The Oxford Housing Sprint is an assembly of 56 practitioners, academics, and disruptors aiming to bring radical realism and energy to bear on the UK’s national housing emergency, organised and hosted by Oxford Saïd.
Informed by three pieces of specially commissioned research from four University of Oxford academics, the Sprint generated 13 practical ways to boost housing supply. The ideas spanned better use of data to pinpoint housing need, new sources of finance, more flexible home types and tenures, initiatives to mobilise local support for homebuilding and ways to release more land.
Here are ways in which tech has responded to the housing crisis financially, as reported by Andrew Baum and Qizhou Xiong
Private market products
In the proptech wave of 2008-2019, there have been many innovations including online mortgage brokers, house purchase websites, rental brokers, and some products aimed directly at the intending owner occupier short of adequate equity or debt finance.

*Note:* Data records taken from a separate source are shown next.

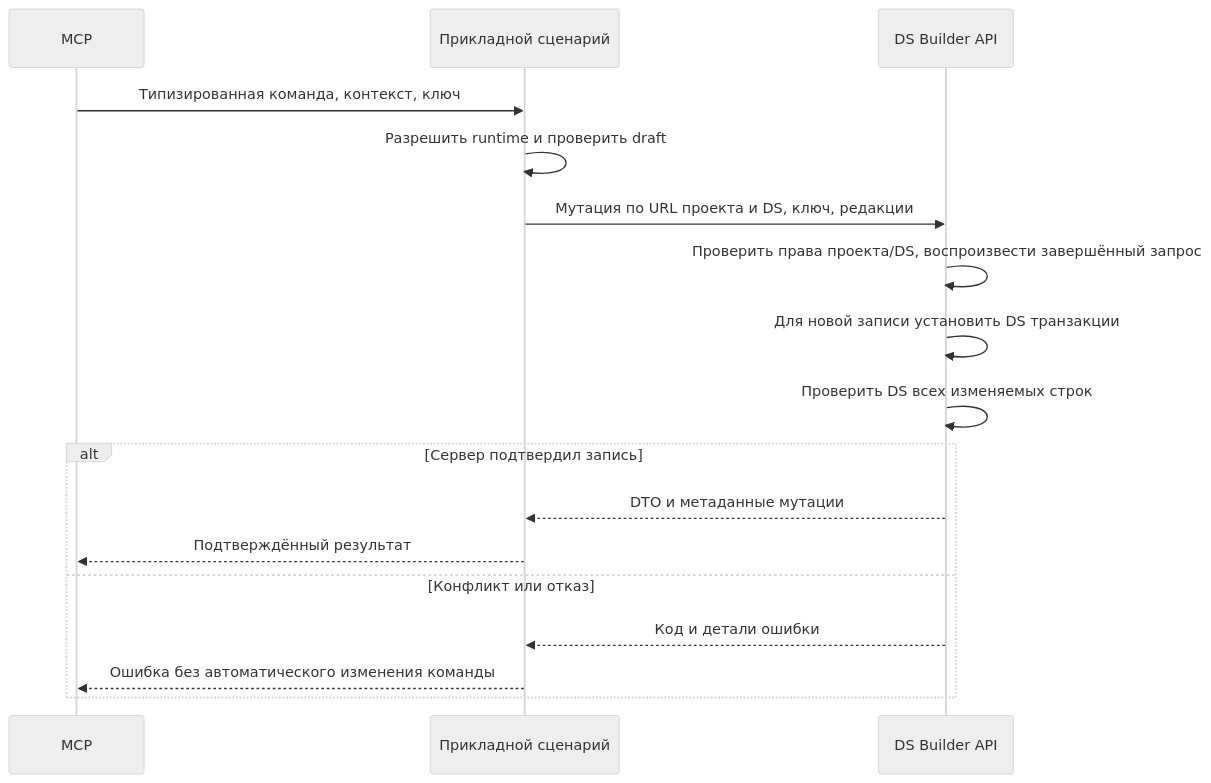
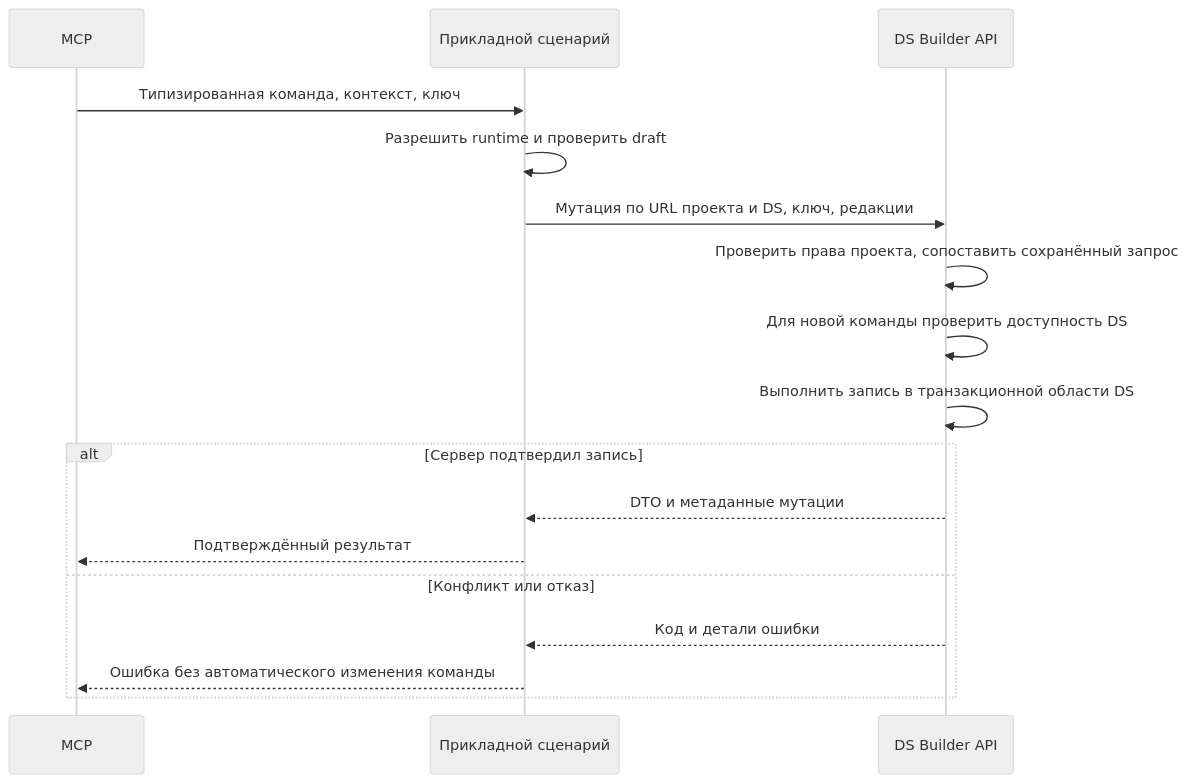
One commit to salute-developers/design-system-builder changed the diagram in openspec/changes/add-mcp-design-system-editor/design.md. Above: the diagram before and after it, drawn with Mermaid (neutral theme). The commit also changed other lines of this file and 17 other files, not shown here.

````diff
--- a/openspec/changes/add-mcp-design-system-editor/design.md
+++ b/openspec/changes/add-mcp-design-system-editor/design.md
@@ -59,19 +57,19 @@
 ```mermaid
 sequenceDiagram
     participant M as MCP
     participant U as Прикладной сценарий
     participant B as DS Builder API
     M->>U: Типизированная команда, контекст, ключ
     U->>U: Разрешить runtime и проверить draft
     U->>B: Мутация по URL проекта и DS, ключ, редакции
-    B->>B: Проверить права проекта/DS, воспроизвести завершённый запрос
-    B->>B: Для новой записи установить DS транзакции
-    B->>B: Проверить DS всех изменяемых строк
+    B->>B: Проверить права проекта, сопоставить сохранённый запрос
+    B->>B: Для новой команды проверить доступность DS
+    B->>B: Выполнить запись в транзакционной области DS
     alt Сервер подтвердил запись
         B-->>U: DTO и метаданные мутации
         U-->>M: Подтверждённый результат
     else Конфликт или отказ
         B-->>U: Код и детали ошибки
         U-->>M: Ошибка без автоматического изменения команды
     end
 ```
````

Such innovations have included crowdfunding and peer-to-peer lending, shared ownership and equity loans, crowdfunding and peer-to-peer lending. Capital raising in the private markets remains a vital, difficult activity. Equity may be appealing, but it is generally more time consuming to raise than debt. Hence, we can observe tech-driven entrepreneurial activity in the raising of equity.
The shared economy model, real estate crowdfunding, has captured the imagination of young entrepreneurs and SME developers. Crowdfunding has the potential to resolve the capital requirement problem for less financially capable buyers, but also to remove geographical barriers. Reducing the minimum deal size for an investor should widen the potential buyer base and the pool of available capital.
Capital raisers – Brickvest, Property Partner, CapitalRise, Property Crowd, Property Moose, Piggyback and Mashvisor, in the somewhat patronising yet hopeful words of the latter, have claimed to “let average people become savvy individual investors to make profitable real estate investments and rental strategy decisions through an online platform that instantly aggregates real estate data”.
Increasingly, platforms such as Cogress or Shojin are using their own crowdfunding solutions as a retail distribution channel to fund single property investments and developments. Single properties are unregulated, so the result of the collision of retail crowdfunding and regulated investment management business is yet to become clear.
The mechanism used for more sophisticated investments involves retail investors being grouped into one limited partnership, advised by the platform. Whether good advice is being proved by professionals in these platforms is at best unclear. Debt crowdfunding and mortgage platforms including Trussle and pioneer peer-to-peer real estate lending platform LendInvest are also in place. As are a fascinating group of residential co-ownership sites including the Unmortgage and Stride Up, whose proposition is to help prospective homeowners without adequate deposits co-invest with equity-rich capital providers.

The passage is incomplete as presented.